Why Some Deals Do Not Close
The Mergers and Acquisitions main street to the middle-market is very robust. There are consolidating buyers in every industry segment using acquisitions to build critical mass within every industry. Even though the environment is conducive to successfully closing transactions, some deals don’t close.
Although it may be an unpleasant topic, we think it’s important to address some of the reasons why certain deals don’t close. Typically there is something about the company or current market conditions that prevents that particular transaction from being viable at that particular moment.
Individual company characteristics that can impact the selling price are known as value drivers. Certain value drivers are commonly associated with a given company not yielding the premium demanded by the seller.
- Trends and Margins: revenue, gross profit, EBITDA. Buyers make acquisitions to help them grow. If an acquisition candidate has a slow growth rate or weak gross or net margins, the buyer will not pay a premium. If a seller lacks critical mass in terms of revenues or management depth, buyers will discount accordingly.
- Liabilities: IRS, CMS, and others. Sellers should expect to satisfy all outstanding liabilities from the proceeds of the sale. Any misrepresentations by the seller can cause buyers to lose interest. If the proceeds from the sale cannot satisfy all outstanding liabilities, sellers may not want to close a transaction. If the seller cannot transfer clear title and all necessary licensure, buyers may not want to close a transaction.
Mergers and acquisitions market conditions can fluctuate drastically due to circumstances beyond anyone’s control. No matter how well an acquisition candidate performs, it must be considered within the context of the overall marketplace.
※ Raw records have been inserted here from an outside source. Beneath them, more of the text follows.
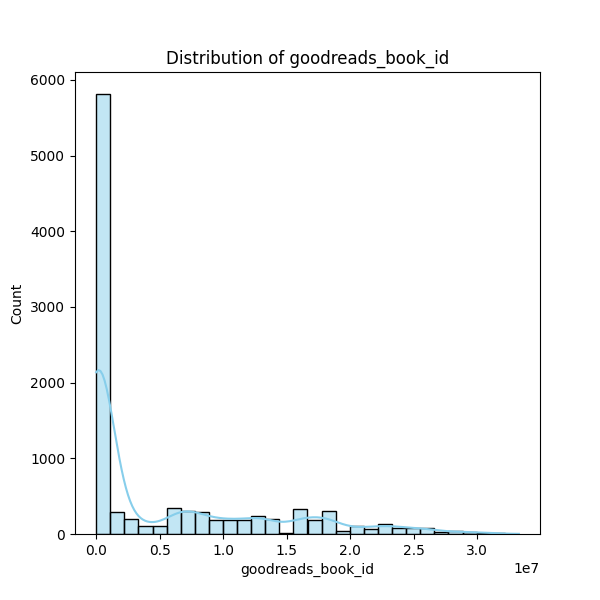
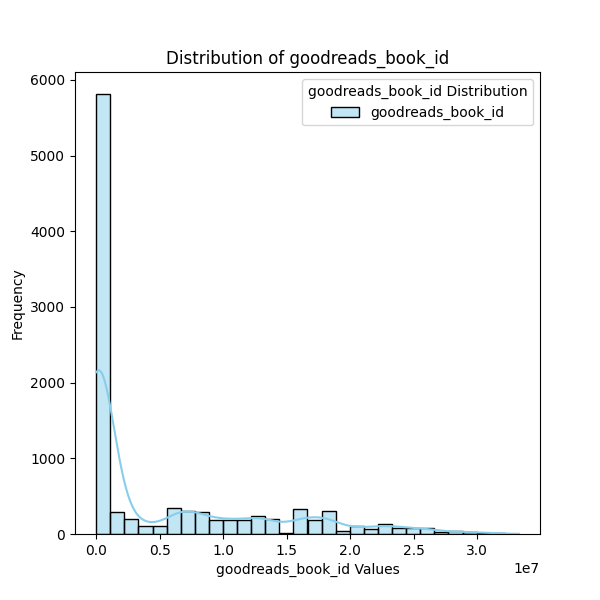
Updated code

Changed region(s): [[0.51, 0.12, 0.87, 0.21], [0.36, 0.93, 0.66, 0.96], [0.0, 0.45, 0.06, 0.57]]

diff --git a/autolysis.py b/autolysis.py
@@ -80,24 +80,27 @@ def visualize_data(df):
     if not numeric_cols.empty:
         plt.figure(figsize=(6, 6))  # Adjust dimensions to 512x512 px
         corr_matrix = numeric_cols.corr()
-        sns.heatmap(corr_matrix, annot=True, fmt=".2f", cmap="coolwarm")
-        heatmap_file = "correlation_heatmap.png"
+        sns.heatmap(corr_matrix, annot=True, fmt=".2f", cmap="coolwarm", cbar_kws={'label': 'Correlation coefficient'})
         plt.title("Correlation Heatmap")
-        plt.savefig(heatmap_file, dpi=100)
+        plt.savefig("correlation_heatmap.png", dpi=100)
         plt.close()
-        output_files.append(heatmap_file)
+        output_files.append("correlation_heatmap.png")
 
     # Distribution plots for up to 2 numeric columns
     for i, col in enumerate(numeric_cols.columns[:2]):
         plt.figure(figsize=(6, 6))  # Adjust dimensions to 512x512 px
-        sns.histplot(df[col], kde=True, bins=30, color="skyblue" if df[col].mean() > 0 else "salmon")
+        sns.histplot(df[col], kde=True, bins=30, color="skyblue" if df[col].mean() > 0 else "salmon", label=col)
         plt.title(f"Distribution of {col}")
+        plt.xlabel(f'{col} Values')
+        plt.ylabel('Frequency')
+        plt.legend(title=f"{col} Distribution", loc='upper right')
         dist_file = f"{col}_distribution.png"
         plt.savefig(dist_file, dpi=100)
         plt.close()
         output_files.append(dist_file)
 
     return output_files
+
 
 def query_llm(prompt, token, analysis_results=None):
     """Query the GPT-4o-Mini LLM via AI Proxy and return the response."""
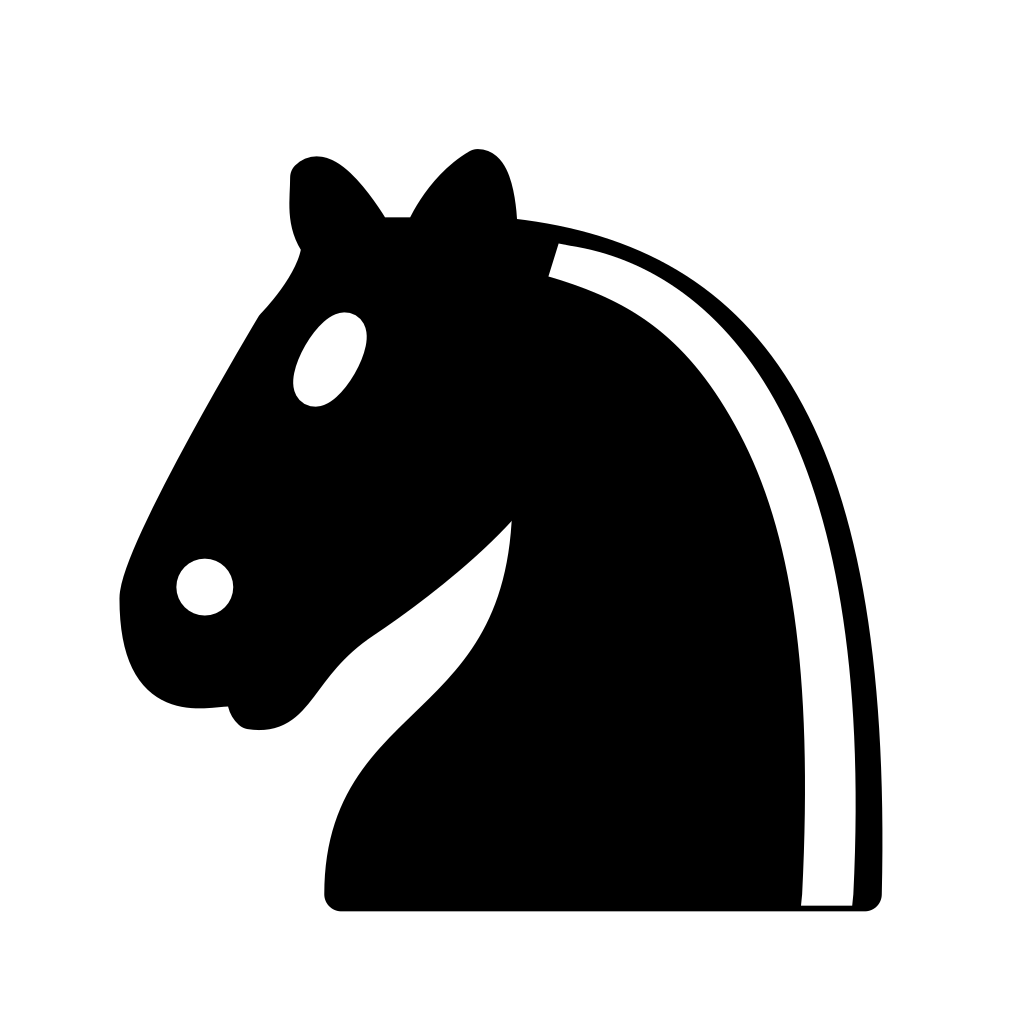
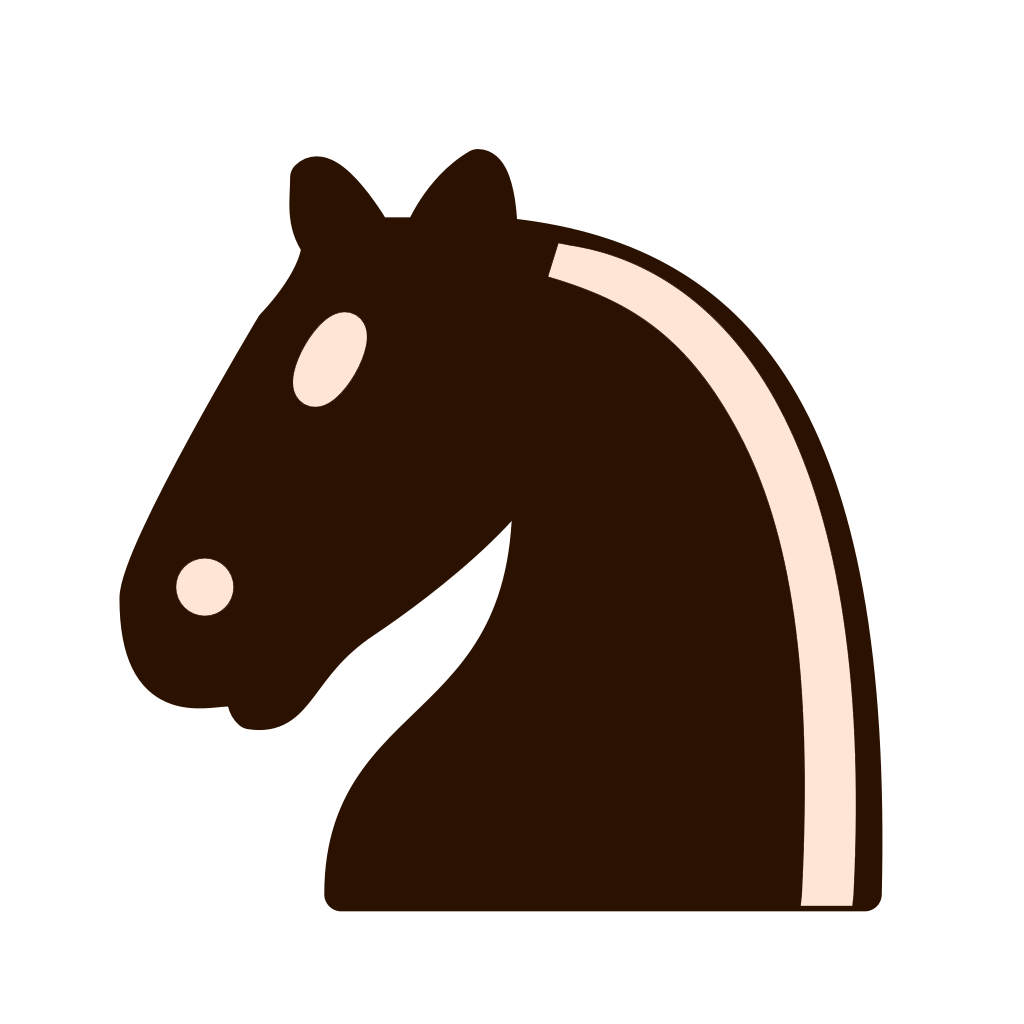
game styled 🧙

diff --git a/CoffeeChess.Web/wwwroot/css/components/game/_chessboard.css b/CoffeeChess.Web/wwwroot/css/components/game/_chessboard.css
@@ -9,3 +9,22 @@
     border-radius: 40px;
     overflow: hidden;
 }
+
+.highlight2-9c5d2, 
+.highlight1-32417 {
+    box-shadow: inset 0 0 0 3px var(--dark-coffee-unselected);
+}
+
+.white-1e1d7 {
+    background-color: var(--milk-coffee-chess-square);
+    font-family: 'Montserrat', sans-serif;
+    color: var(--dark-coffee);
+    transition: box-shadow 0.1s ease;
+}
+
+.black-3c85d {
+    background-color: var(--dark-coffee-chess-square);
+    font-family: 'Montserrat', sans-serif;
+    color: var(--milk-coffee);
+    transition: box-shadow 0.1s ease;
+}

diff --git a/CoffeeChess.Web/wwwroot/js/game/board-setup.js b/CoffeeChess.Web/wwwroot/js/game/board-setup.js
@@ -28,7 +28,8 @@ $(document).ready(function () {
         onDragStart: onDragStart,
         onDrop: onDrop,
         onSnapEnd: onSnapEnd,
-        pieceTheme: '../img/chesspieces/{piece}.png'
+        pieceTheme: '../img/chesspieces/{piece}.png',
+        snapbackSpeed: 250
     };
     board = Chessboard('myBoard', config);
 });

diff --git a/CoffeeChess.Web/wwwroot/css/site.css b/CoffeeChess.Web/wwwroot/css/site.css
@@ -8,6 +8,8 @@
     --dark-coffee: #2B1100;
     --milk-coffee-unselected: rgba(255, 230, 212, 0.6);
     --dark-coffee-unselected: rgba(43, 17, 0, 0.6);
+    --milk-coffee-chess-square: #FFE6D4;
+    --dark-coffee-chess-square: rgb(171, 129, 99);
 }
 
 html, 
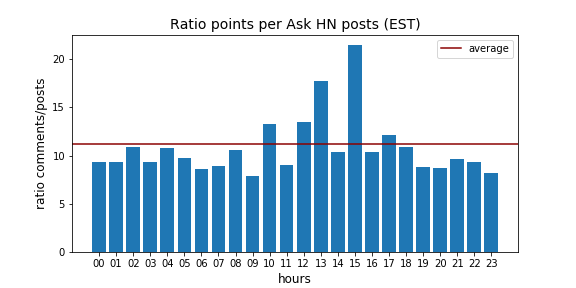
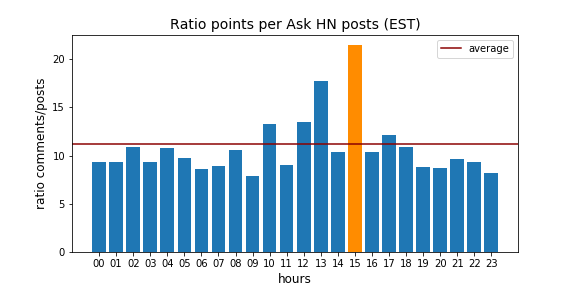
update

Changed region(s): [[0.5938, 0.1562, 0.6562, 0.875]]

diff --git a/README.md b/README.md
@@ -15,18 +15,25 @@ Reddit users published their **Ask HN_** posts mostly during the afternoon with 
 ![show posts per hour](5.show_posts_hours.png)
 
 
-#### hourly ratio comments/posts
-The **Ask HN** posts created between 15-16 are the ones receive the hightest average number of comments per hours. This tendency is not found for the **Show HN** posts. 
+#### Hourly ratio comments/post
+The **Ask HN** posts created between 15-16 are the ones receive the hightest average number of comments per hours. This contrast is less pronounce for  **Show HN** posts with a maximum between 12 and 13.
 
 
 ![ratio_comments_posts_ask](3.ratio_comments_posts_ask.png)
 ![ratio_comments_posts_show](7.ratio_comments_show_posts_hours.png)
 
 
-#### hourly points
+#### hourly ratio points/post
 In average, a  **Ask HN** post 11.26 points and a ***Show HN** post gets 14.78 points
 
-A similar trend 
+The trend is similar to what is observed with the number of comments/posts, high contrast in **Ask HN** posts and more diffuse for **Show HN** posts.
 
-![ratio_points_ask_comments.png](ratio_points_ask_comments.png)
-![ratio_points_show_comments.png](ratio_points_show_comments.png)
+![ratio_points_ask_comments](ratio_points_ask_comments.png)
+![ratio_points_show_comments](ratio_points_show_comments.png)
+
+
+#### Conclusion
+The time dimension is more important for **Ask HN** posts if one wants to optimize the number of comments and points.
+Also, 1500 EST corresponds to the evenings hours (8PM UTC), hence the step increase could be due to Europe population but we do not have that information for confirmation. 
+
+![time zone europe](https://www.google.com/url?sa=i&url=https%3A%2F%2Fec.europa.eu%2Ftransport%2Fthemes%2Fsummertime_en&psig=AOvVaw25WyX1VdaMIn-PH6CRZgi2&ust=1612950204975000&source=images&cd=vfe&ved=0CAIQjRxqFwoTCNjExf7B3O4CFQAAAAAdAAAAABAD)
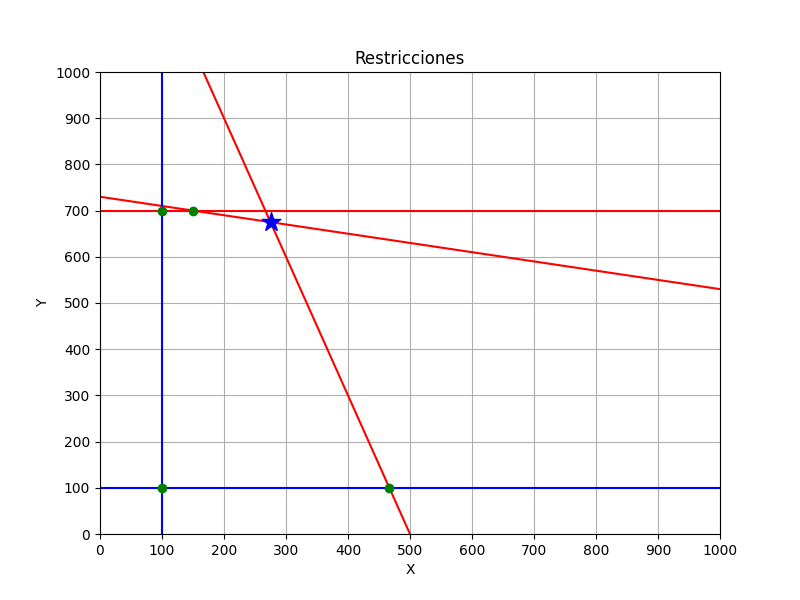
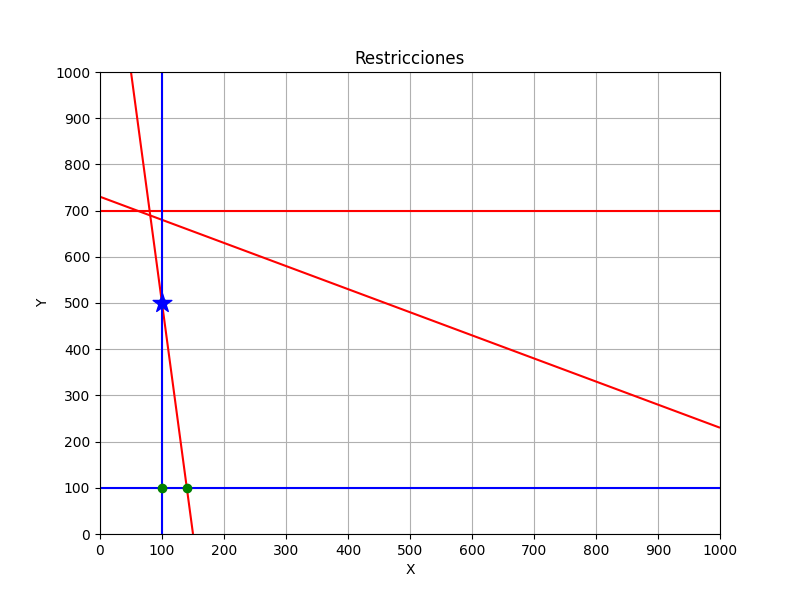
En el main se agrego '../' para guarda img Codigo conectado a excel (intentoArreglo)

diff --git a/src/intentoArreglo.py b/src/intentoArreglo.py
@@ -1,6 +1,26 @@
+import openpyxl
 import numpy as np
 import matplotlib.pyplot as plt
 from pulp import *
+
+# Tomo los valores del excel, solo modificar los num en el excel 
+
+wb = openpyxl.load_workbook("problema.xlsx")
+sheet = wb.active
+funcionObjetivo = [sheet["C3"].value, sheet["D3"].value, sheet["E3"].value]
+restriccionesMenorIgual = [
+    [sheet["C4"].value, sheet["D4"].value, sheet["E4"].value],
+    [sheet["C5"].value, sheet["D5"].value, sheet["E5"].value],
+    [sheet["C6"].value, sheet["D6"].value, sheet["E6"].value],
+]
+restriccionesMayorIgual = [
+    [sheet["C7"].value, sheet["D7"].value, sheet["E7"].value],
+    [sheet["C8"].value, sheet["D8"].value, sheet["E8"].value],
+]
+
+print(funcionObjetivo)
+print(restriccionesMenorIgual)
+print(restriccionesMayorIgual)
 
 #####################################
 #### Para obtener solución óptima ###
@@ -16,11 +36,11 @@ x = LpVariable("x", lowBound=100)
 y = LpVariable("y", 100, 700)
 
 # Función objetivo
-problema += x + 4 * y, "obj"
+problema += funcionObjetivo[0] * x + funcionObjetivo[1] * y, "obj"
 
 # Restricciones
-problema += 20 * x + 100 * y <= 73000, "cl_1"
-problema += 30 * x + 10 * y <= 15000, "cl_2"
+problema += restriccionesMenorIgual[0][0] * x + restriccionesMenorIgual[0][1] * y <= restriccionesMenorIgual[0][2], "cl_1"
+problema += restriccionesMenorIgual[1][0] * x + restriccionesMenorIgual[1][1] * y <= restriccionesMenorIgual[1][2], "cl_2"
 problema.solve()
 
 # Valores óptimos de x e y
@@ -35,17 +55,6 @@ print(f"Max Z = {value(problema.objective)}")
 #### Para graficas las restricciones ####
 #########################################
 
-### Formato [Cant1X, Cant2Y, LadoDerecho] ###
-restriccionesMenorIgual = [
-    [20, 100, 73000],
-    [30, 10, 15000],
-    [0, 1, 700],
-]
-restriccionesMayorIgual = [
-    [1,0,100],
-    [0,1,100]
-]
-
 ### Encontrar todos los puntos de interseccion entre las rectas de las restricciones ###
 puntos_interseccion = []
 
@@ -58,6 +67,7 @@ def encontrar_interseccion(restriccion1, restriccion2):
         return punto
     except np.linalg.LinAlgError:
         return None
+
 
 # Iterar a través de todas las combinaciones de restricciones, Para encontrar las intersecciones
 for i, restriccion1 in enumerate(restriccionesMenorIgual + restriccionesMayorIgual):
@@ -102,16 +112,16 @@ plt.figure(figsize=(8, 6))
 # Calcular las desigualdades para las restricciones MenorIgual
 for restriccion in restriccionesMenorIgual:
     Z = restriccion[0] * X + restriccion[1] * Y - restriccion[2]
-    plt.contour(X, Y, Z, levels=[0], colors='r')
+    plt.contour(X, Y, Z, levels=[0], colors="r")
 
 # Calcular las desigualdades para las restricciones MayorIgual
 for restriccion in restriccionesMayorIgual:
     Z = restriccion[0] * X + restriccion[1] * Y - restriccion[2]
-    plt.contour(X, Y, Z, levels=[0], colors='b')
+    plt.contour(X, Y, Z, levels=[0], colors="b")
 
 # Configurar los ejes y mostrar el gráfico
-plt.xlabel('X')
-plt.ylabel('Y')
+plt.xlabel("X")
+plt.ylabel("Y")
 plt.title("Restricciones")
 plt.xticks(np.arange(0, 1001, 100))
 plt.yticks(np.arange(0, 1001, 100))
@@ -119,11 +129,13 @@ plt.grid(True)
 
 # Para mostrar los puntos en la región factible
 x_puntos, y_puntos = zip(*puntosPolinomio)
-plt.scatter(x_puntos, y_puntos, c='green', label='Puntos', marker='o', zorder=10)
-plt.scatter(x_opt, y_opt, marker="*", label="Punto Óptimo", s=200, color="blue", zorder=11)
+plt.scatter(x_puntos, y_puntos, c="green", label="Puntos", marker="o", zorder=10)
+plt.scatter(
+    x_opt, y_opt, marker="*", label="Punto Óptimo", s=200, color="blue", zorder=11
+)
 
 # Guardar y mostrar la figura
-plt.savefig('../images/restricciones.png')
+plt.savefig("../images/restricciones.png")
 plt.show()
 
 # Para Graficar zona factible
@@ -132,11 +144,11 @@ y = np.linspace(0, 1000, 400)
 x, y = np.meshgrid(x, y)
 
 # Definir las restricciones
-condicion1 = 20*x + 100*y <= 73000
-condicion2 = 30*x + 10*y <= 15000
-condicion3 = y <= 700
-condicion4 = x >= 100
-condicion5 = y >= 100
+condicion1 = restriccionesMenorIgual[0][0] * x + restriccionesMenorIgual[0][1] * y <= restriccionesMenorIgual[0][2]
+condicion2 = restriccionesMenorIgual[1][0] * x + restriccionesMenorIgual[1][1] * y <= restriccionesMenorIgual[1][2]
+condicion3 = restriccionesMenorIgual[2][1] * y <= 700
+condicion4 = restriccionesMayorIgual[0][0] * x >= restriccionesMayorIgual[0][2]
+condicion5 = restriccionesMayorIgual[1][1] * y >= restriccionesMayorIgual[1][2]
 
 # Combinar las restricciones con AND
 region_de_interes = condicion1 & condicion2 & condicion3 & condicion4 & condicion5
@@ -157,16 +169,41 @@ plt.grid(True)
 
 # Para mostrar los puntos en la región factible
 x_puntos, y_puntos = zip(*puntosPolinomio)
-plt.scatter(x_puntos, y_puntos, c='red', label='Puntos', marker='o')
+plt.scatter(x_puntos, y_puntos, c="red", label="Puntos", marker="o")
 plt.scatter(x_opt, y_opt, marker="*", label="Punto Óptimo", s=200, color="green")
 plt.legend()
 plt.xticks(np.arange(0, 1001, 100))
 plt.yticks(np.arange(0, 1001, 100))
 plt.grid(True)
 
-plt.text(x_opt + 20, y_opt + 20, f'Punto Óptimo: ({x_opt}, {y_opt})', fontsize=12)
-plt.text(x_opt + 20, y_opt + 70, f'Max Z = {value(problema.objective)}', fontsize=12)
+plt.text(x_opt + 20, y_opt + 20, f"Punto Óptimo: ({x_opt}, {y_opt})", fontsize=12)
+plt.text(x_opt + 20, y_opt + 70, f"Max Z = {value(problema.objective)}", fontsize=12)
 
 # Guardar y mostrar la figura
-plt.savefig('../images/region_factible.png')
+plt.savefig("../images/region_factible.png")
 plt.show()
+
+
+###################################################################
+#### Obtener la solucion optima, pero con el arreglo de puntos ####
+###################################################################
+
+# Func optima
+def f(x, y):
+    return funcionObjetivo[0] * x + funcionObjetivo[1] * y
+
+# Vertices de la zona factible
+print(puntosPolinomio)
+
+# Guarda los resultados en el arreglo tras evaluarlos en la funcion
+resultados = []
+for punto in puntosPolinomio:
+    x, y = punto
+    resultado = f(x, y)
+    resultados.append(resultado)
+
+# Imprime los resultados
+for i, punto in enumerate(puntosPolinomio):
+    x, y = punto
+    resultado = resultados[i]
+    print(f"En el punto ({x}, {y}), f(x, y) = {resultado}")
- Operating Environment: regulatory and administrative. Each industry is subject to its own set of operating parameters that can impact value. Whether it may be internal management or external factors; True operating conditions can definitely stimulate or diminish activity in the market.
- Buyers in the Market: perceptions and premiums. How buyers perceive acquisition targets in the marketplace is a very important component of value. Of course buyers want stable, growing companies with competent employees. Additionally, buyers need to be confident that they can reproduce and build upon the success of the selling company after the seller has moved on. Many buyers also tend to avoid or discount acquisition candidates that are dependent on one or two primary clients. For a buyer to pay a premium, the acquisition candidate has to be performing well at the time of transaction, but must have solid future prospects and genuine upside potential.
- Sellers in the Market: presentation and communication. A company may be very valuable, but if the seller doesn’t make a clear and convincing presentation to prospective buyers, it will not earn the premium price that may be warranted. Sellers should provide a concise summary of services offered, major payors, and financial performance. All liabilities and their proposed dispensation should be disclosed. Sellers need to maintain the momentum of the transaction by providing follow up data to qualified buyers in a timely fashion. If the seller is enthusiastic about the transaction, buyers will be responsive: If the seller is reticent, buyers may lose interest and the deal might not close.
Most deals do close! With proper care and consideration, both buyers and sellers can develop reasonable expectations and can unlock the maximum value of their companies through mergers, acquisitions and divestitures.